Politicians warned ‘several times’ about cladding fire risk to London tower

Politicians warned ‘several times’ about cladding fire risk to London tower
Questions are mounting over opportunities that were potentially missed to prevent the deaths caused by the Grenfell Tower fire, after it emerged that ministers had been warned several times about the cladding used in the building’s regeneration.

Fires in France, Australia, South Korea, the United Arab Emirates (UAE), and the US have been linked to the aluminum composite panels used on the outside of the building.

Eyewitnesses of the west London tragedy have suggested that the fire spread quickly through the facade of the building because the cladding contained flammable polyethylene or a plastic core.

Three years ago, leading fire safety expert Arnold Tarling warned a meeting of the British Standards Institute that “this type of cladding fire” would soon take place in Britain and that it would lead to a large number of deaths.

Government fire safety advisor, Brian Martin, attended the event.

“There will be countless other buildings in the UK covered in that material,” Tarling told the Telegraph.

“We need to change building regulations, and we need to change the people who are advising government,” he added.

In the 1990s, the Home Office was also shown a damning report concerning hundreds of tower blocks across the country, but nothing was done.

Leading that study was architect Sam Webb, who told the Guardian that half of the buildings failed basic fire safety checks.

“We discovered a widespread breach of safety, but we were simply told nothing could be done because it would ‘make too many people homeless,’” he told the paper.

“I really don’t think the building industry understands how fire behaves in buildings and how dangerous it can be. The government’s mania for deregulation means our current safety standards just aren’t good enough,” he added.

Labour MP David Lammy branded the Grenfell catastrophe “corporate manslaughter” and demanded that arrests be made.

One of Lammy’s family friends is missing following the disaster.

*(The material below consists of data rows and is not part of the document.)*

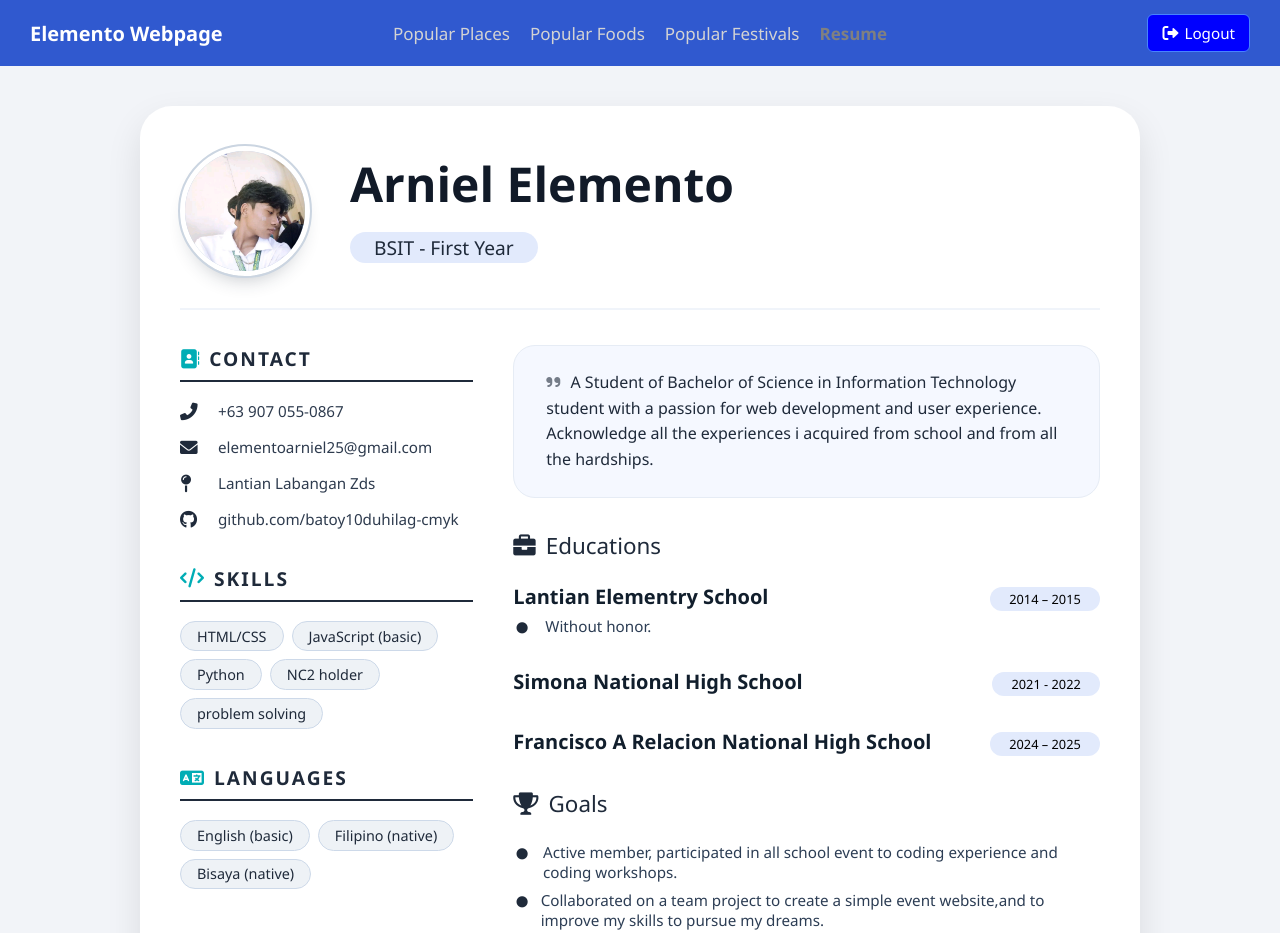
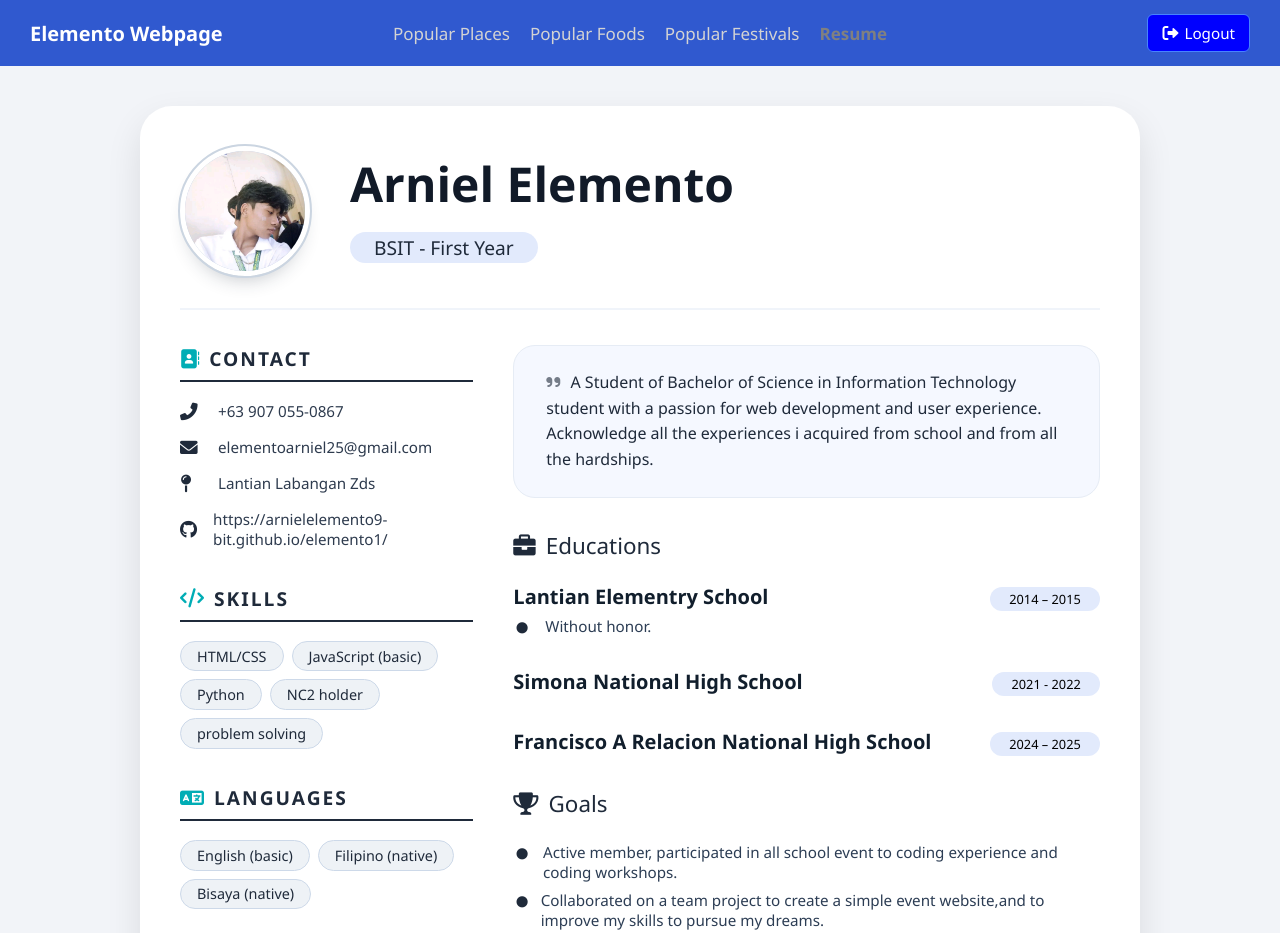
Before and after one commit to arnielelemento9-bit/elemento1, a plain HTML site: page cv.html in a window 1280 px wide. Shown: the top 933 px of the page. Drawn offline with Linux system fonts and the light colour scheme; sample sign-in values are in the browser's storage.

Commit message:
Update cv.html

```diff
--- a/cv.html
+++ b/cv.html
@@ -430,7 +430,7 @@
                         <li><i class="fas fa-phone-alt"></i> +63 907 055-0867</li>
                         <li><i class="fas fa-envelope"></i> elementoarniel25@gmail.com</li>
                         <li><i class="fas fa-map-pin"></i> Lantian Labangan Zds</li>
-                        <li><i class="fab fa-github"></i> github.com/batoy10duhilag-cmyk</li>
+                        <li><i class="fab fa-github"></i> https://arnielelemento9-bit.github.io/elemento1/</li>
                     </ul>
                 </section>
 
```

“This is the richest borough in our country treating its citizens in this way,” the Tottenham MP said on BBC Radio 4’s Today program on Thursday morning.

“We should call it what it is – it’s corporate manslaughter, that’s what it is – and there should be arrests made, frankly,” he said.

The newly elected Kensington and Chelsea MP, Labour's Emma Dent Coad, is a longtime housing activist. She told the Guardian, the Grenfell disaster is "unforgivable." 

"I can’t help thinking that poor quality materials and construction standards may have played a part in this hideous and unforgivable event," she told the paper.

"The council want to develop this area full of social housing, and in order to enable that they have prettified a building that they felt was ugly ... The idea that that has led to this horrendous tragedy is just unthinkable.”

Residents groups had time and again warned the borough council and the Kensington and Chelsea Tenants Management Organisation (KCTMO) that the building was a deathtrap.

Virginia, a local resident, told RT she was “angry” at KCTMO after watching many of her friends living in the building affected by the devastating fire.

“There’s no fire alarm, there’s no sprinkler, and there’s only one way in and one way out,” the local surgery worker said.

“They [KCTMO] should have listened to the residents, because we’ve been complaining for years. They never listen to what we have to say,” she added.

She also thought the lack of action by the government was deplorable, as little was learned from the similar Lakanal House fire in Southwark in 2009.

“If [the government] had acted on it, they would have had sprinklers in [Grenfell Tower] and fire alarms,” Virginia added.